One Person's Poison
"I'm Bob, Maureen's husband," he said, unflustered. He believes it is because he had just shaved off his beard but I know that sometimes, when I get to Grande Village where she lives, she doesn't recognize me right away. She'll be 90 in July.
Chemo makes me feel old. Not in the usual ways we mean when we say something makes us feel old. Not emotionally tired. Really old. I can't catch my breath, I fatigue easily. My digestion goes to hell and I take my Senecot to insure regularity. I ache. I can't think of what word I want. It's undoubtedly different in important ways from aging, but I think about being old in a different way. The breathing thing is creepy. It's enough to make me think more seriously about exercise and eating right.
But my mother did that. She is the middle of five siblings, and only she and her brother are left. Her brother is ten years younger than she is. My mother exercised and maintained her weight. I grew up with freshly prepared food and fresh vegetables when all my friends were growing up on minute rice and canned peas. Kids would come to our house and be astonished at the taste of green beans. She did all the right things. She has never had high blood pressure, cholesterol or blood sugar problems. But her she has dementia and her relentless good health means that at 89 she has no brain and a body that won't quit. She still knows me, even if it takes a minute, but she doesn't know my sister. Doesn't even remember that she has two daughters. She's not unhappy, although she does have a vague anxiety about things not being quite under control.
I've had a surprising number of conversations with people about suicide in the face of terminal illness or dementia.

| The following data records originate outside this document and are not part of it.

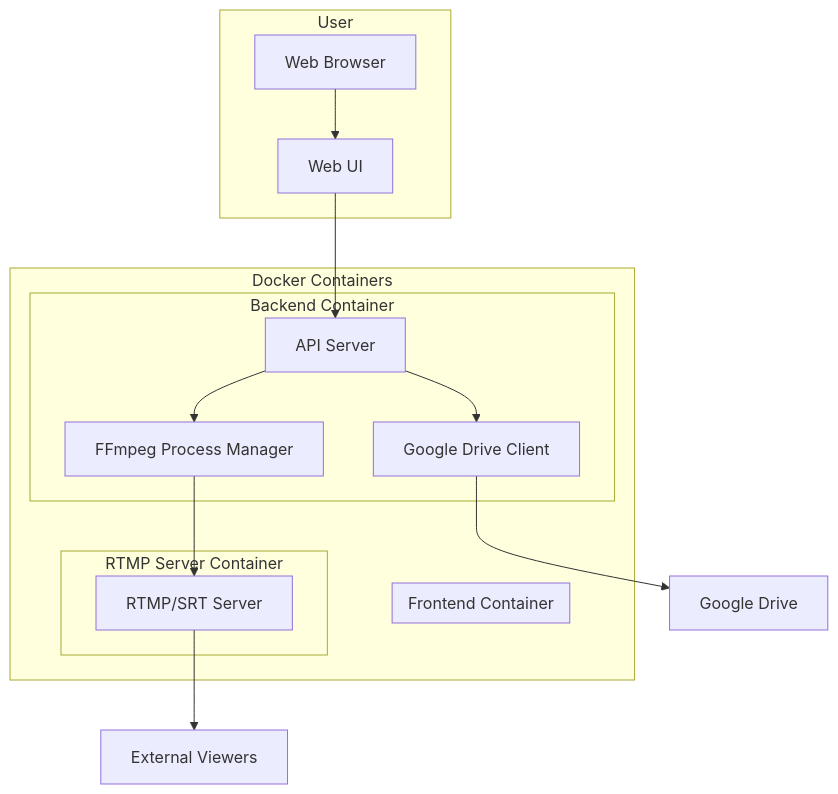
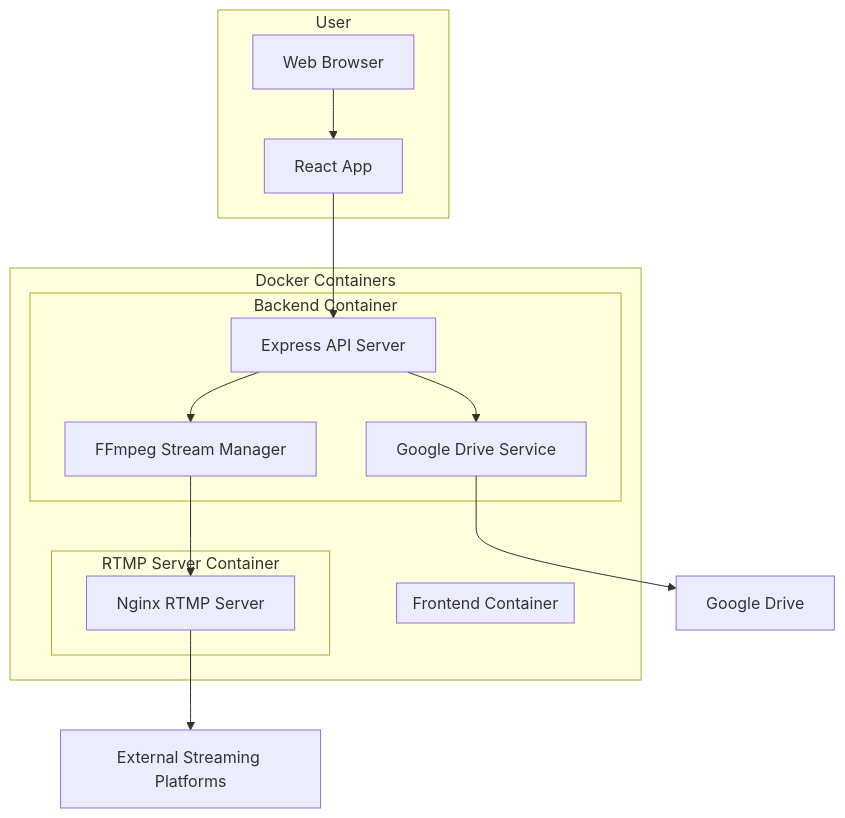
The diagram in README.md (azumag/local-to-rtmp-pusher), drawn with Mermaid before and after one commit. The commit also changed other lines of this file and 22 other files, not shown here.

````diff
--- a/README.md
+++ b/README.md
@@ -20,31 +17,30 @@
 ```mermaid
 graph TD
     subgraph "User"
         A[Web Browser] --> B[Frontend UI]
     end
     
     subgraph "Docker Containers"
         subgraph "Frontend Container"
-            B[Web UI]
+            B[React App]
         end
         
         subgraph "Backend Container"
-            C[API Server]
-            D[Google Drive Client]
-            E[FFmpeg Process Manager]
+            C[Express API Server]
+            D[Google Drive Service]
+            E[FFmpeg Stream Manager]
         end
         
         subgraph "RTMP Server Container"
-            F[RTMP/SRT Server]
+            F[Nginx RTMP Server]
         end
     end
     
     B --> C
     C --> D
     C --> E
     E --> F
     
     D --> G[Google Drive]
-    
-    F --> H[External Viewers]
+    F --> H[External Streaming Platforms]
 ```
````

My sister and I joke about having a pact that neither of us will let the other get that way (a pact that favors her, I will point out, because I'm younger.) But the problem is twofold. One is timing. With dementia there will come a time when one is too...demented, too senile, to remember what the plans were. And the other is that thing about not poisoning the well. What do I owe my family? Certainly, when my mother was eighty and showing signs of dementia, she was still herself in ways that we could recognize and appreciate. We could still talk and be with her. Now there's no conversation.

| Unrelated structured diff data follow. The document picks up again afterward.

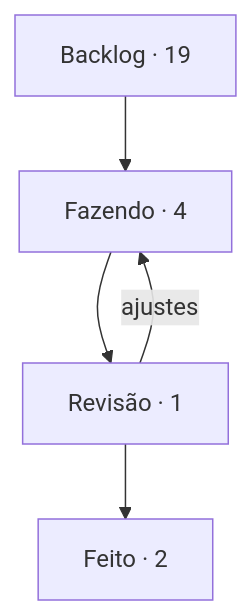
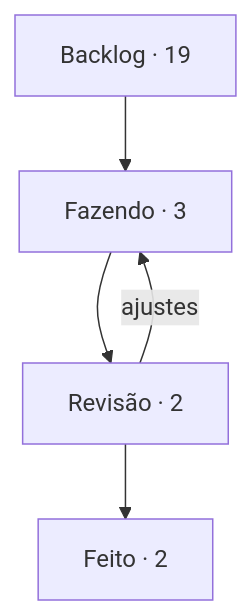
The diagram in boards/dungeon-bend/BOARD.md (StudioVibi/VibiKanban), drawn with Mermaid before and after one commit. The commit also changed other lines of this file and 1 other file, not shown here.

Commit message:
board: DB-12 Fazendo → Revisão (@Leon-nis)

````diff
--- a/boards/dungeon-bend/BOARD.md
+++ b/boards/dungeon-bend/BOARD.md
@@ -5,10 +5,10 @@
 ```mermaid
 flowchart TD
-  backlog["Backlog · 19"] --> doing["Fazendo · 4"]
-  doing --> review["Revisão · 1"]
+  backlog["Backlog · 19"] --> doing["Fazendo · 3"]
+  doing --> review["Revisão · 2"]
   review --> done["Feito · 2"]
   review -->|ajustes| doing
   doing:::blue
   review:::yellow
   done:::green
 ```
````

I wrote a poem about it. Forgive me for putting it here, but I don't know another way to explain how she both is and is not my mother anymore.

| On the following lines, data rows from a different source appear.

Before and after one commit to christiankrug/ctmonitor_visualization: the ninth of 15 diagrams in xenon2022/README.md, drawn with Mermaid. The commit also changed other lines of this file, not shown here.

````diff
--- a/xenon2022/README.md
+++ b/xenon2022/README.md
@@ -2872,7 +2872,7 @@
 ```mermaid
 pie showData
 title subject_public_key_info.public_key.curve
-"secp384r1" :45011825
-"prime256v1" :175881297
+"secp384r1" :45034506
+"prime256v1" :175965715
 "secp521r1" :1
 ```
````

Les Brown's Band of Renown
My mother is a pocket with a hole.
She loses nouns, whole decades, connections.
What is that? she says
and I say, truck? cloud? What do you need?
A quarter? Seven cents?
My mother is a ruined city.
My map of her, never complete, grows out of date.
That's Glenn Miller, I say.
Benny Goodman. Your favorite song is on.
Stardust. She smiles for me
but where the map says swing music
is an empty field. A few pale stones and grass
bending in the wind.
She danced with my father on the deck
of a paddle boat. Les Brown's Band of Renown.
A slim girl, motherless herself.
Auburn and white, she stood so straight.
I have a faded snapshot
of her memory. I could say, 'once you told me'
but who would I offer it to?
Even Troy, where no stone stands on stone,
is still a place. So you, my mother,
stranger to me.
Location and history and one breath
after another. Only air.
At some point does one go from being there for your family and being a burden? When are you poisoning the well? Terri Shaivo's case showed that one person's poison is another person's comfort. Who decides? My husband and I have both talked about how we don't want extraordinary measures. But when does ordinary become extraordinary?
Today the dogs and I went for a walk and we doubled the distance we've been going. It was 46 degrees F. and the sun was melting the four inches of snow we got this weekend. There was water everywhere but the miniature dachshund (who puts new meaning into the concept of hydrophobia) was so excited she padded through four inch puddles without a qualm. Since that's chest high on her, that's pretty astonishing. And even on the hill coming back to the house I didn't have any problem with breathlessness. That's good, since I plan to be in New Mexico in May. If I don't get some lung capacity before then I'm going to be at 10,000 feet sitting in a chair.
So I'll exercise and I'll eat my vegetables and see if I can lose ten pounds. I'll take deep breaths and be glad that my infirmity is temporary. I will revel in the ordinary, and deal with the extraordinary, as best I can, if and when it comes.